Your task >> Return every line of the data that contains the string "container".

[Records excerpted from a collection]
# # # # # # #

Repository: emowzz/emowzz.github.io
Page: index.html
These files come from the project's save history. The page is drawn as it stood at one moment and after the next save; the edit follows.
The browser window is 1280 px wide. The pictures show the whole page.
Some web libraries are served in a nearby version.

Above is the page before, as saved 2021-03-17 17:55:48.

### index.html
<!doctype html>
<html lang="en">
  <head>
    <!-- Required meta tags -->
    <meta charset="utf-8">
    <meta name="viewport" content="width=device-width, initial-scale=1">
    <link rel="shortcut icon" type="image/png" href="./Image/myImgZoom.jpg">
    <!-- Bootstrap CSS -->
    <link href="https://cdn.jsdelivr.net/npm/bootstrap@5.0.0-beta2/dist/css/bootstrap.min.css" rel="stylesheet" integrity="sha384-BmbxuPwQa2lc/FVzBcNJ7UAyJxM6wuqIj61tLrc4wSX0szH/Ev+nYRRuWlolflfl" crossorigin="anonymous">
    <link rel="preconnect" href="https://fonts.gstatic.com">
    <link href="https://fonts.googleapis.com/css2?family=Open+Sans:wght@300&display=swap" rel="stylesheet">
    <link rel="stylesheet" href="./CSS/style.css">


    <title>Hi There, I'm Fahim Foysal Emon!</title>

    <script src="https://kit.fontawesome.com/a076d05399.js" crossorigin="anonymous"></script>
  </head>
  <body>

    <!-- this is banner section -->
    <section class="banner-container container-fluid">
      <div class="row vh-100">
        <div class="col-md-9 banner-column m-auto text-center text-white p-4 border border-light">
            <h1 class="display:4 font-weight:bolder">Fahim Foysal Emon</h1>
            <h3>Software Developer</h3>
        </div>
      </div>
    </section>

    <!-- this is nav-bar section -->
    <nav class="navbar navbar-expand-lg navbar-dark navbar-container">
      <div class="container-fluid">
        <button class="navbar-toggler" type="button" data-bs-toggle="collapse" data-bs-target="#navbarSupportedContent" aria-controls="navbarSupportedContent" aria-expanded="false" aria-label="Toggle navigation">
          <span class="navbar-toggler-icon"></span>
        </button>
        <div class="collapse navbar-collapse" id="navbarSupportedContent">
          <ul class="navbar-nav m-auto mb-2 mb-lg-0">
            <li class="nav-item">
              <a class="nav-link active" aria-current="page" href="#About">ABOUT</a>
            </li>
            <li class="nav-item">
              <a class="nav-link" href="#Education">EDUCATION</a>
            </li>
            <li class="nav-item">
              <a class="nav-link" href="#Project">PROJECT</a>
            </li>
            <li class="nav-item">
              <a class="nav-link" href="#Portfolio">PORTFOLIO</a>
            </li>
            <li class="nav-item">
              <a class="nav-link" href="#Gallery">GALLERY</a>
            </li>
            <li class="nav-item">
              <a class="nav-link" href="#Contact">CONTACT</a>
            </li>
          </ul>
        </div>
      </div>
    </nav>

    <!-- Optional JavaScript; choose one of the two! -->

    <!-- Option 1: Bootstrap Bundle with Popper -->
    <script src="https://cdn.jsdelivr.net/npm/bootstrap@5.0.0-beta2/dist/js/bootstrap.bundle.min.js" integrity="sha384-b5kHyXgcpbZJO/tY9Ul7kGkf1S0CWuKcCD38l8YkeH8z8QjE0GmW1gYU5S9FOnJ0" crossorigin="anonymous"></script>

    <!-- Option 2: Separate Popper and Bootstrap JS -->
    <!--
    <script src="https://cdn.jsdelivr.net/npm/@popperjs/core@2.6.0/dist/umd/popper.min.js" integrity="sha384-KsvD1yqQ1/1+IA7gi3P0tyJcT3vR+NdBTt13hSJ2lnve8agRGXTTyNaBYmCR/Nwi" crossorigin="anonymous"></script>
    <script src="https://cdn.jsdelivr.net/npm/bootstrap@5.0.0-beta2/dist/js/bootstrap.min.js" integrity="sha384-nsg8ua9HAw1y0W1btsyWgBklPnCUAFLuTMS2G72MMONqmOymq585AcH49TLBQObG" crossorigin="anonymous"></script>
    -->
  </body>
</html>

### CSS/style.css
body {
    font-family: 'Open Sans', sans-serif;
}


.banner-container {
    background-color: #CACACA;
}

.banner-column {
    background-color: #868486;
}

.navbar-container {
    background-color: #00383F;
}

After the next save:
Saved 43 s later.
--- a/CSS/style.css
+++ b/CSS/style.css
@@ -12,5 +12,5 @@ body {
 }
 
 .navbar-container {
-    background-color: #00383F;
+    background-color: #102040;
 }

# # # # # # #

Answer to this task >>
    <section class="banner-container container-fluid">
    <nav class="navbar navbar-expand-lg navbar-dark navbar-container">
      <div class="container-fluid">
.banner-container {
.navbar-container {
 .navbar-container {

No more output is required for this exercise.